# Your instructions:
From the entries below, list each line with "dates".

# Task data:
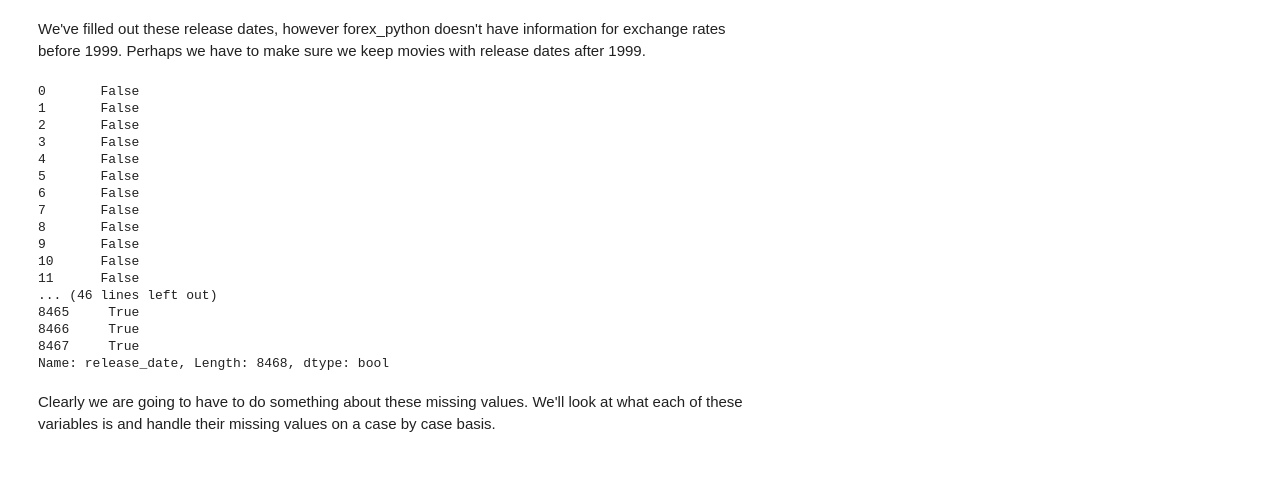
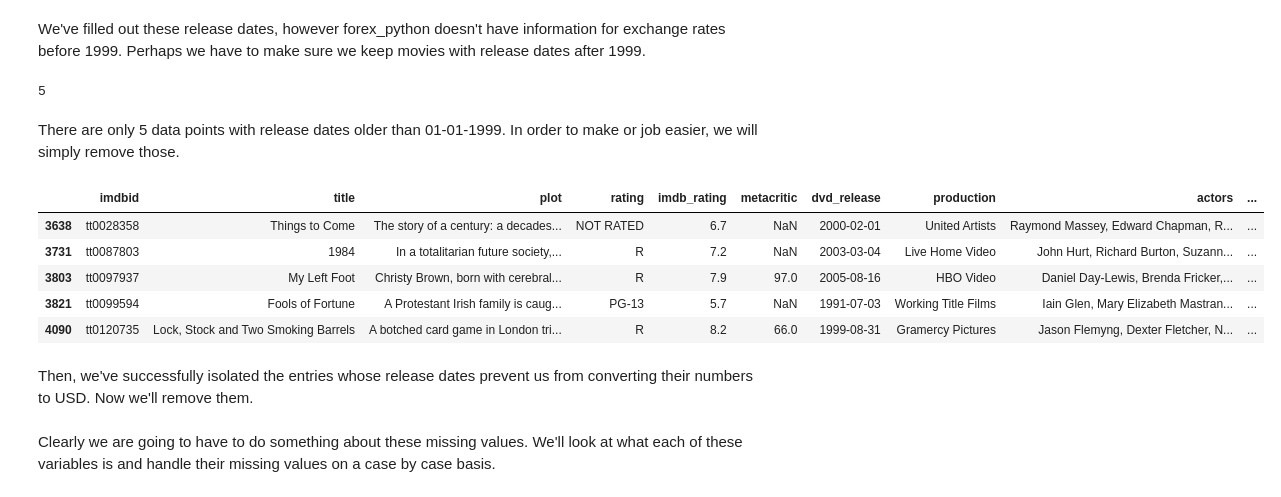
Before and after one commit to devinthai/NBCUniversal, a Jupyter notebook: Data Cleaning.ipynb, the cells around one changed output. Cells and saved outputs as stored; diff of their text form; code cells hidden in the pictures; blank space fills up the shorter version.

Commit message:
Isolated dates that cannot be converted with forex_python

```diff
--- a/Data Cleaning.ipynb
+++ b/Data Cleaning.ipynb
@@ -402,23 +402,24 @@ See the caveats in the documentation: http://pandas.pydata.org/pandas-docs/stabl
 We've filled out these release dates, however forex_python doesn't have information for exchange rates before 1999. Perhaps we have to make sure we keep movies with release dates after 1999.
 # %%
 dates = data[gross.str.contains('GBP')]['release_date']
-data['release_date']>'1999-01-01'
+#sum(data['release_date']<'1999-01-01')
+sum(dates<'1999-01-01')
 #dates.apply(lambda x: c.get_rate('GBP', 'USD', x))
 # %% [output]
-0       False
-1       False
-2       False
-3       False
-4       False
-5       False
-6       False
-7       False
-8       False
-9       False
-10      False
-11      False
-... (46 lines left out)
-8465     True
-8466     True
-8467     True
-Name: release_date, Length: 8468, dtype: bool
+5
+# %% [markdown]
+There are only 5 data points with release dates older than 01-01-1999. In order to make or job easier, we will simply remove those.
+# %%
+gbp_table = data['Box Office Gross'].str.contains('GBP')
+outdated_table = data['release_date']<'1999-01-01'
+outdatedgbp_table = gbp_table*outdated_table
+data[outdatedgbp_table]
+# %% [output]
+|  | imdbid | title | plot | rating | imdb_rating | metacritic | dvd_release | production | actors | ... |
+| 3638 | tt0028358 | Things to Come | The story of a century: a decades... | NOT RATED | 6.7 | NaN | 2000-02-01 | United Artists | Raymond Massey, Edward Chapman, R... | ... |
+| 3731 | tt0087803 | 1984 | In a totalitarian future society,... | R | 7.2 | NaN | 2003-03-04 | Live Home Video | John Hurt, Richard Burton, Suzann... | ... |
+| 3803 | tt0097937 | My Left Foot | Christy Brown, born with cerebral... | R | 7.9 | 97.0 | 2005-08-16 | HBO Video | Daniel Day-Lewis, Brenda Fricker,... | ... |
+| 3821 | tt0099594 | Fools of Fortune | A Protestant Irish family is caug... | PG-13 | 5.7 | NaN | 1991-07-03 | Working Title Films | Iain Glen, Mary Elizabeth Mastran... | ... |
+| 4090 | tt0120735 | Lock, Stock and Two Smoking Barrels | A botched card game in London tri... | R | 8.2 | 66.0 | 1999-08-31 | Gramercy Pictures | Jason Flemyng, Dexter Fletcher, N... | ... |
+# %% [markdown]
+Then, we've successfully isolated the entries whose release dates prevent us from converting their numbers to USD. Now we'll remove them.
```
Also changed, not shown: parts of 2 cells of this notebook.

==

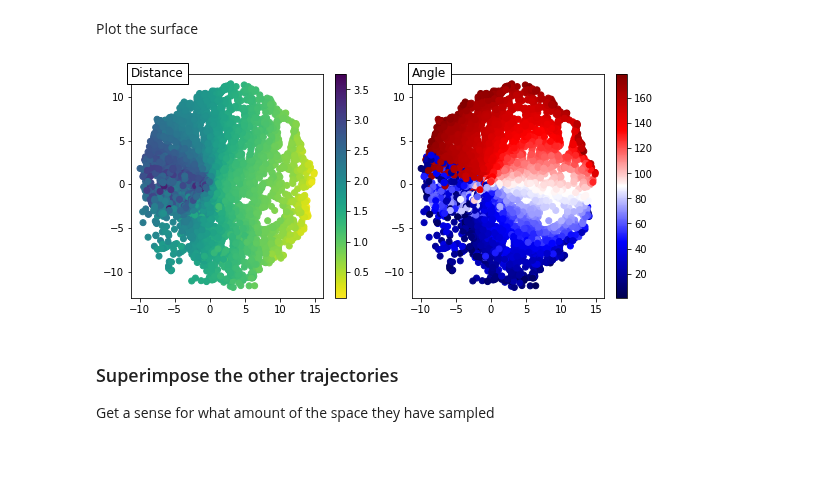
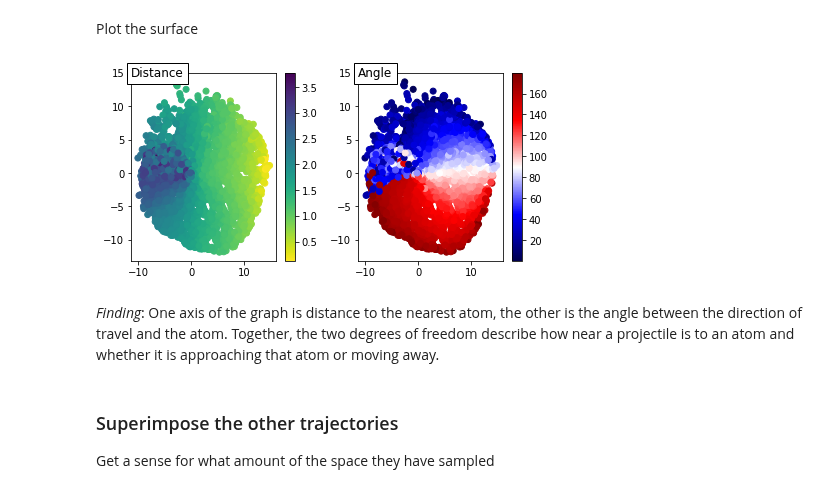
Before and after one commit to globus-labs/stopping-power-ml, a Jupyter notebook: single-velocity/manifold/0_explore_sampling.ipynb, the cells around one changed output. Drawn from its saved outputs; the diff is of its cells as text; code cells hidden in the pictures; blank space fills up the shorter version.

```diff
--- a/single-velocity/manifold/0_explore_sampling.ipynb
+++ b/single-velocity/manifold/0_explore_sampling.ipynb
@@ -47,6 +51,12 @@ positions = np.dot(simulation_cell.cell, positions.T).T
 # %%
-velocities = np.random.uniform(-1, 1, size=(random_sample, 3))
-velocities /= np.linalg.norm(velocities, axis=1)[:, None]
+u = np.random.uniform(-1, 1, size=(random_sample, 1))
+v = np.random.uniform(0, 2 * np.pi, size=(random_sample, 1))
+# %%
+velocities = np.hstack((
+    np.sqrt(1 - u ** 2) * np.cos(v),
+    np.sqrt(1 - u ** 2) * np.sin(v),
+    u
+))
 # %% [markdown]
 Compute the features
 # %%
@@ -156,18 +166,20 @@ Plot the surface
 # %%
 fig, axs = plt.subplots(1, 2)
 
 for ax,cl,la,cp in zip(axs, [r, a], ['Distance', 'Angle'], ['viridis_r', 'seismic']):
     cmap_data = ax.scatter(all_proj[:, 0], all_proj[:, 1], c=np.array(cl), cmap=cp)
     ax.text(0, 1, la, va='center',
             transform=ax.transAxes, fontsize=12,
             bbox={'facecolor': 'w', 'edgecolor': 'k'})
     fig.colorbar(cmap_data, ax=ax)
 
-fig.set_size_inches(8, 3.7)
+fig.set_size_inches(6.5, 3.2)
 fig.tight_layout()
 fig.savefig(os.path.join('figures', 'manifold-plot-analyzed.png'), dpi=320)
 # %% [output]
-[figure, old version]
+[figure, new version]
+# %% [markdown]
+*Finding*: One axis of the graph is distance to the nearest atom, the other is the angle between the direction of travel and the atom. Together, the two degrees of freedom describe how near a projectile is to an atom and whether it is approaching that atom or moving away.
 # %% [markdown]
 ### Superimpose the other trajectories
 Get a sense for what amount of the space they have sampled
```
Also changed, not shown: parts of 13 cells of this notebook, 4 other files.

# Task answer:
Isolated dates that cannot be converted with forex_python
 We've filled out these release dates, however forex_python doesn't have information for exchange rates before 1999. Perhaps we have to make sure we keep movies with release dates after 1999.
 dates = data[gross.str.contains('GBP')]['release_date']
+sum(dates<'1999-01-01')
 #dates.apply(lambda x: c.get_rate('GBP', 'USD', x))
+There are only 5 data points with release dates older than 01-01-1999. In order to make or job easier, we will simply remove those.
+Then, we've successfully isolated the entries whose release dates prevent us from converting their numbers to USD. Now we'll remove them.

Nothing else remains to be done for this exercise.